According to a new report released by the Tennessee Advisory Commission on Intergovernmental Relations, the state needs at least $28.3 billion of public infrastructure improvements to be in some stage of development during the five-year period of 2004-2009.
Information about the availability of funding to meet Tennessee’s public infrastructure needs indicates that in dollar terms more than half may go unmet. Of the $23.2 billion in needs for which the availability of funding was reported, local officials are confident of only $9 billion of that amount.
The current report, which is based on information provided by state and local officials, shows an increase in needs of $14.7 billion since the first inventory was published six years ago and an increase of about $3.9 billion, or 16 percent, from the October 2005 report.
“This department now has the most comprehensive inventory of infrastructure needs in the project’s nine-year history," said Harry Green, executive director of the Advisory Commission on Intergovernmental Relations. "This report is the second to provide information about the availability of funding. It should concern us all that local officials are only confident of less than half of the funds necessary to meet the needs they have identified.”
The largest increase is in transportation and utilities, which remains the single largest overall.
This category increased from $10.4 billion to $14.6 billion. Transportation needs alone represent $13.7 billion of the total infrastructure needs.
Most of the rest of the increase from the previous inventory was in non-primary education with an increase of $535 million, followed by a jump of $99 million in public health facilities. There were also increases of $93 million in law enforcementand $54 million in K-12 existing school improvements.
This project is the only source of statewide information on the condition of public school buildings and what it would take to get them all in good or better condition.
According to local school officials, 91 percent of local public schools are now in good or excellent condition.
They estimate the cost to put the remaining 9 percent in good or better condition at $608 million, which is a $571 million decrease from the cost reported in the previous report.

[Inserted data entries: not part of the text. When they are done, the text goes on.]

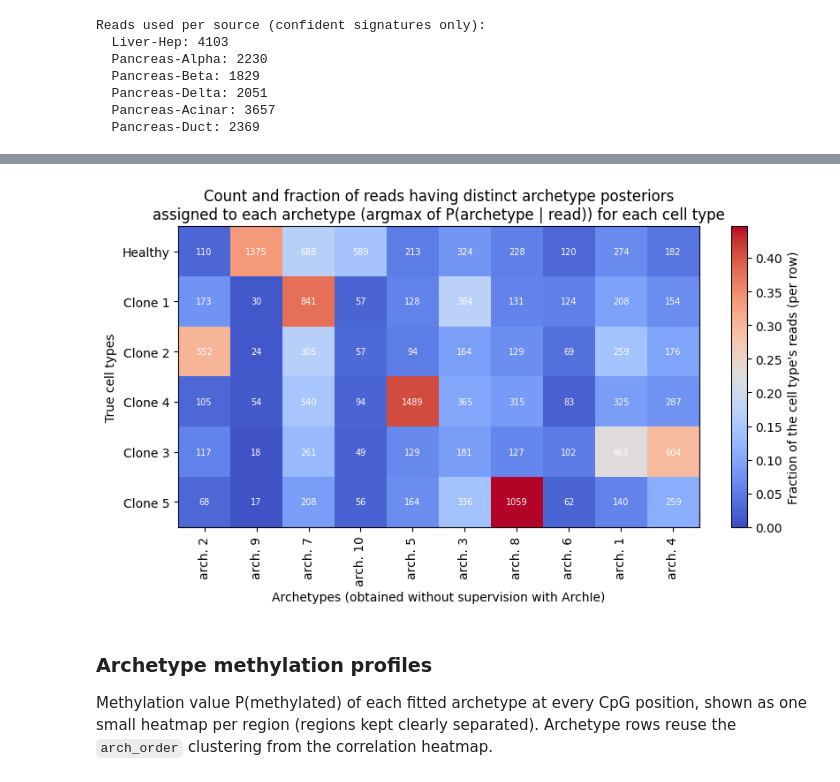
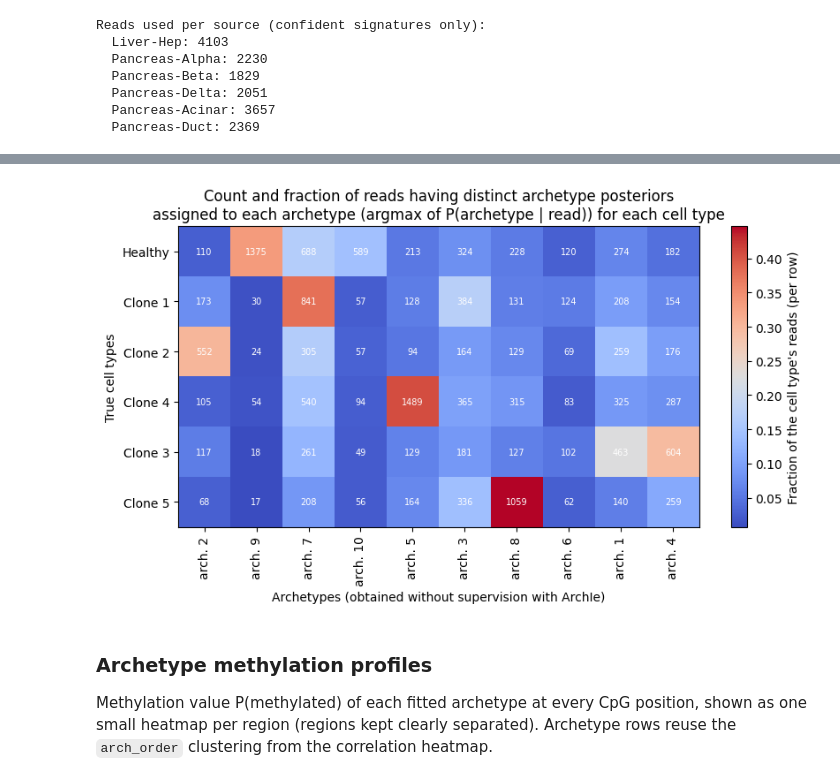
Before and after one commit to CompEpigen/syto, a Jupyter notebook: EDA/extract_soft_labels_from_noisy_samples/clone_archetypes/exp_clone_archetypes.ipynb, the cells around one changed output, grey strips where cells are left out. Cells and saved outputs as stored; diff of their text form; code cells hidden in the pictures.

```diff
--- a/EDA/extract_soft_labels_from_noisy_samples/clone_archetypes/exp_clone_archetypes.ipynb
+++ b/EDA/extract_soft_labels_from_noisy_samples/clone_archetypes/exp_clone_archetypes.ipynb
@@ -1543,11 +1554,15 @@ heatmap includes the healthy cell type as an extra row.
 # EXP3_MIN_POSTERIOR_GAP. Only reads matching a kept signature will contribute to
 # the heatmap below.
 EXP3_MIN_POSTERIOR_GAP = 0.3
+ONLY_UNSPECIFIC_REGIONS = False  # True -> keep only unspecific regions for the heatmap (and disregard the posterior gap filter)
 GAP_TYPE= "top1-vs-worst"
 allowed_signatures = defaultdict(set)  # (region_id, start, read_length) -> {pattern}
 n_allowed, n_total_sig = 0, 0
 for region in exp3_selected_regions:
     region_id = region["region_id"]
+    region_setting = region["setting"]
+    if ONLY_UNSPECIFIC_REGIONS and region_setting != "unspecific":
+        continue
     for start, read_lengths in signature_positions[region_id].items():
         for read_length in read_lengths:
             for sig_idx in range(2**read_length):
@@ -1560,7 +1575,10 @@ for region in exp3_selected_regions:
                 if post is None:  # signature outside the archetype span
                     continue
                 n_total_sig += 1
-                if GAP_TYPE == "top1-vs-top2":
+                if ONLY_UNSPECIFIC_REGIONS:
+                    allowed_signatures[(region_id, start, read_length)].add(pattern)
+                    n_allowed += 1
+                elif GAP_TYPE == "top1-vs-top2":
                     top2 = np.sort(post)[::-1][:2]
                     if top2[0] - top2[1] > EXP3_MIN_POSTERIOR_GAP:
                         allowed_signatures[(region_id, start, read_length)].add(pattern)
@@ -1573,7 +1591,12 @@ for region in exp3_selected_regions:
                         n_allowed += 1
 
 print(
-    f"Kept {n_allowed}/{n_total_sig} confident (region, start, length, signature) "
-    f"positions ({GAP_TYPE} gap > {EXP3_MIN_POSTERIOR_GAP})"
+    f"Kept {n_allowed}/{n_total_sig} confident (region, start, length, signature) positions"
 )
+if ONLY_UNSPECIFIC_REGIONS:
+    print(f"Kept only unspecific regions for the heatmap (disregarding posterior gap).")
+else:
+    print(
+        f"Kept only positions with gap > {EXP3_MIN_POSTERIOR_GAP} with gap_type={GAP_TYPE}."
+    )
 # %% [output]
@@ -1674,41 +1698,41 @@ norm_ordered = norm_counts[source_order][:, arch_order]
 fig, ax = plt.subplots(
     figsize=(0.55 * EXP3_N_ARCHETYPES + 3, 0.5 * len(EXP3_SOURCES) + 2)
 )
-im = ax.imshow(norm_ordered, aspect="auto", cmap="coolwarm", vmin=0, vmax=norm_ordered.max())
+im = ax.imshow(norm_ordered, aspect="auto", cmap="coolwarm", vmin=norm_ordered.min(), vmax=norm_ordered.max())
 ax.set_xticks(range(EXP3_N_ARCHETYPES))
 ax.set_xticklabels([f"arch. {a + 1}" for a in arch_order], rotation=90)
 ax.set_yticks(range(len(EXP3_SOURCES)))
 ax.set_yticklabels([ctype_plot_name[EXP3_SOURCES[s]] for s in source_order])
 ax.set_xlabel("Archetypes (obtained without supervision with ArchIe)")
 ax.set_ylabel("True cell types")
 ax.set_title(
     "Count and fraction of reads having distinct archetype posteriors\n"
     "assigned to each archetype (argmax of P(archetype | read)) for each cell type"
 )
 
 # Annotate each cell with the raw read count.
 for i in range(len(EXP3_SOURCES)):
     for j in range(EXP3_N_ARCHETYPES):
         ax.text(
             j,
             i,
             f"{int(counts_ordered[i, j])}",
             ha="center",
             va="center",
             fontsize=7,
             color="white" if norm_ordered[i, j] < 0.5 else "black",
         )
 
 fig.colorbar(im, ax=ax, label="Fraction of the cell type's reads (per row)")
 plt.tight_layout()
-plt.savefig(
-    OUTPUT_DIR
-    / f"grant_graphs_count_and_fraction_per_source_per_archetype_penalty={EXP3_PENALTY}_alpha={EXP3_DIRICHLET_ALPHA}_nreadspersample={EXP3_SAMPLE_SIZE}_nregions={EXP3_N_SAMPLES}_gap={GAP_TYPE}_minposterior={EXP3_MIN_POSTERIOR_GAP}.pdf",
-    bbox_inches="tight",
-)
+# plt.savefig(
+#     OUTPUT_DIR
+#     / f"grant_graphs_count_and_fraction_per_source_per_archetype_penalty={EXP3_PENALTY}_alpha={EXP3_DIRICHLET_ALPHA}_nreadspersample={EXP3_SAMPLE_SIZE}_nregions={EXP3_N_SAMPLES}_gap={GAP_TYPE}_minposterior={EXP3_MIN_POSTERIOR_GAP}.pdf",
+#     bbox_inches="tight",
+# )
 plt.show()
 # %% [output]
-[figure, old version]
+[figure, new version]
 # %% [markdown]
 ### Archetype methylation profiles
 
```
Also changed, not shown: parts of 8 cells of this notebook, 1 other file.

They also report that 82 percent of all school systems have sufficient space to house the teachers and classrooms required by the smaller class-size standards imposed by the Education Improvement Act in the fall of 2001. The rest use portable classrooms, non-classroom spaces such as libraries and cafeterias for teaching classes, and classrooms that are empty when other teachers have planning periods.
The commission estimates the cost of the remaining classrooms needed to house these teachers at almost $69 million statewide, which is also a huge drop about 86 percent from the cost estimate in the previous report.
“School officials are to be commended for their continued progress toward providing permanent classrooms for the teachers needed to meet the EIA class size mandates," said Rep. Randy Rinks, chairman of the commission. "But, systems with high enrollment growth still face challenges. The amount needed for enrollment growth and replacement schools increased from $1.3 billion in last year's report to almost $1.5 billion currently.”
Total education infrastructure needs for higher education increased from $5.3 billion to $5.6 billion, about 7 percent, since the last report. This was the second largest increase among the six categories. Needs at the state’s public post-secondary schools grew $535 million and are expected to continue to grow because of lottery scholarship-driven enrollment growth.
Health, safety and welfare programs cost $5.2 billion, which is the third largest cost category and accounts for 18.3 percent of the state’s public infrastructure needs. Water and wastewater needs alone total almost $3.2 billion. Water and wastewater, transportation, and local public education combined represent more than 70 percent of the total cost.
The economic development category, which includes business districts and industrial sites and parks, had the largest percentage change as needs decreased by $442 million from the previous report. Business district development needs decreased $342 million, with more than half of that decrease attributable to a reduction in the estimated cost of a project in Nashville.
Officials said conventional wisdom holds that population density should produce lower infrastructure costs because of economies of scale. However, the commission found that relationship did not exist in Tennessee.
As a result, they said the most likely explanation is that urban development requires more infrastructure per capita than rural development does.